Management Plan
The management plan for R.T. should involve both pharmacological and nonpharmacological interventions.
Pharmacological interventions include antibiotics to treat any underlying infections and anti-inflammatory medications to reduce pain and inflammation. Hormonal therapy may also be considered if there is a hormonal imbalance.
Nonpharmacological interventions may include pelvic physical therapy, such as pelvic floor muscle exercises and relaxation techniques, to improve pelvic pain and discomfort. Additionally, counseling and support groups may be beneficial for R.T. as she navigates her journey towards pregnancy.

Complications of PID
PID can lead to a number of complications, including chronic pelvic pain, infertility, ectopic pregnancy, and increased risk of pelvic abscesses.

Effective Health Assessment
An effective health assessment incorporates not only physiological parameters, but also includes other parameters such as psychological and social factors, as well as the patient’s overall lifestyle. This includes, but is not limited to, assessing the patient’s mental health, current stressors, access to healthcare and support systems, and overall physical activity levels.

Family Developmental Stages
The first stage is the “Pre-family” stage, where individuals are single and not yet involved in a committed relationship.
The second stage is the “Forming a family” stage, where individuals are in the process of forming a committed relationship and may be considering marriage or starting a family.
The third stage is the “Family with young children” stage, where individuals are raising young children and managing the demands of parenting.
The fourth stage is the “Family with older children” stage, where individuals are managing the challenges of parenting older children and navigating the transition to empty nesters.
The final stage is the “Post-family” stage, where individuals are no longer raising children and may be dealing with issues related to aging and caring for aging parents.
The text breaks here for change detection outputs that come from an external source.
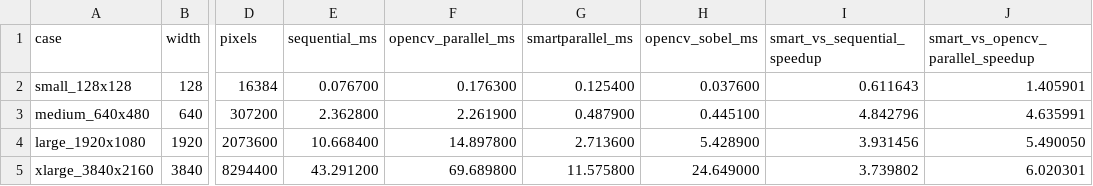
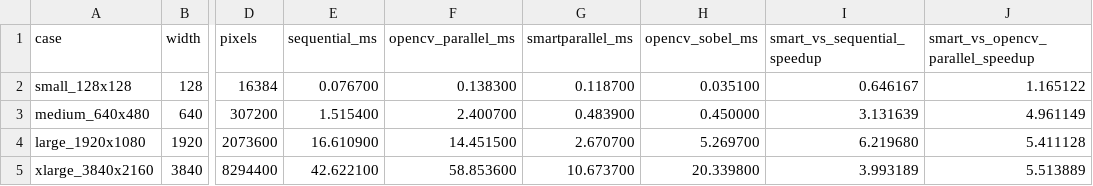
Before and after one commit to isakkouty/SmartParallel, a CSV file: validation/output/opencv_test3_sobel.csv, drawn as a sheet; only a part is shown, gaps mark what is left out; the diff names each change by its address in the sheet, - before the commit and + after, or states it on an @@ line.

```diff
--- a/validation/output/opencv_test3_sobel.csv
+++ b/validation/output/opencv_test3_sobel.csv
-F2 (opencv_parallel_ms): 0.176300
+F2 (opencv_parallel_ms): 0.138300
-G2 (smartparallel_ms): 0.125400
+G2 (smartparallel_ms): 0.118700
-H2 (opencv_sobel_ms): 0.037600
+H2 (opencv_sobel_ms): 0.035100
-I2 (smart_vs_sequential_speedup): 0.611643
+I2 (smart_vs_sequential_speedup): 0.646167
-J2 (smart_vs_opencv_parallel_speedup): 1.405901
+J2 (smart_vs_opencv_parallel_speedup): 1.165122
-E3 (sequential_ms): 2.362800
+E3 (sequential_ms): 1.515400
-F3 (opencv_parallel_ms): 2.261900
+F3 (opencv_parallel_ms): 2.400700
-G3 (smartparallel_ms): 0.487900
+G3 (smartparallel_ms): 0.483900
-H3 (opencv_sobel_ms): 0.445100
+H3 (opencv_sobel_ms): 0.450000
-I3 (smart_vs_sequential_speedup): 4.842796
+I3 (smart_vs_sequential_speedup): 3.131639
-J3 (smart_vs_opencv_parallel_speedup): 4.635991
+J3 (smart_vs_opencv_parallel_speedup): 4.961149
-E4 (sequential_ms): 10.668400
+E4 (sequential_ms): 16.610900
-F4 (opencv_parallel_ms): 14.897800
+F4 (opencv_parallel_ms): 14.451500
-G4 (smartparallel_ms): 2.713600
+G4 (smartparallel_ms): 2.670700
-H4 (opencv_sobel_ms): 5.428900
+H4 (opencv_sobel_ms): 5.269700
-I4 (smart_vs_sequential_speedup): 3.931456
+I4 (smart_vs_sequential_speedup): 6.219680
-J4 (smart_vs_opencv_parallel_speedup): 5.490050
+J4 (smart_vs_opencv_parallel_speedup): 5.411128
-E5 (sequential_ms): 43.291200
+E5 (sequential_ms): 42.622100
-F5 (opencv_parallel_ms): 69.689800
+F5 (opencv_parallel_ms): 58.853600
-G5 (smartparallel_ms): 11.575800
+G5 (smartparallel_ms): 10.673700
-H5 (opencv_sobel_ms): 24.649000
+H5 (opencv_sobel_ms): 20.339800
-I5 (smart_vs_sequential_speedup): 3.739802
+I5 (smart_vs_sequential_speedup): 3.993189
-J5 (smart_vs_opencv_parallel_speedup): 6.020301
+J5 (smart_vs_opencv_parallel_speedup): 5.513889
```
Also changed, not shown: validation/output/opencv_stress_suite.csv, validation/output/opencv_test1_threshold.csv, 29 other files.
Family Structure and Function
Family structure refers to the composition of a family, including the number of parents, children, and other relatives. Family function refers to the roles, responsibilities, and interactions within a family. The relationship between family structure and function and health care is that family can play an important role in the health and well-being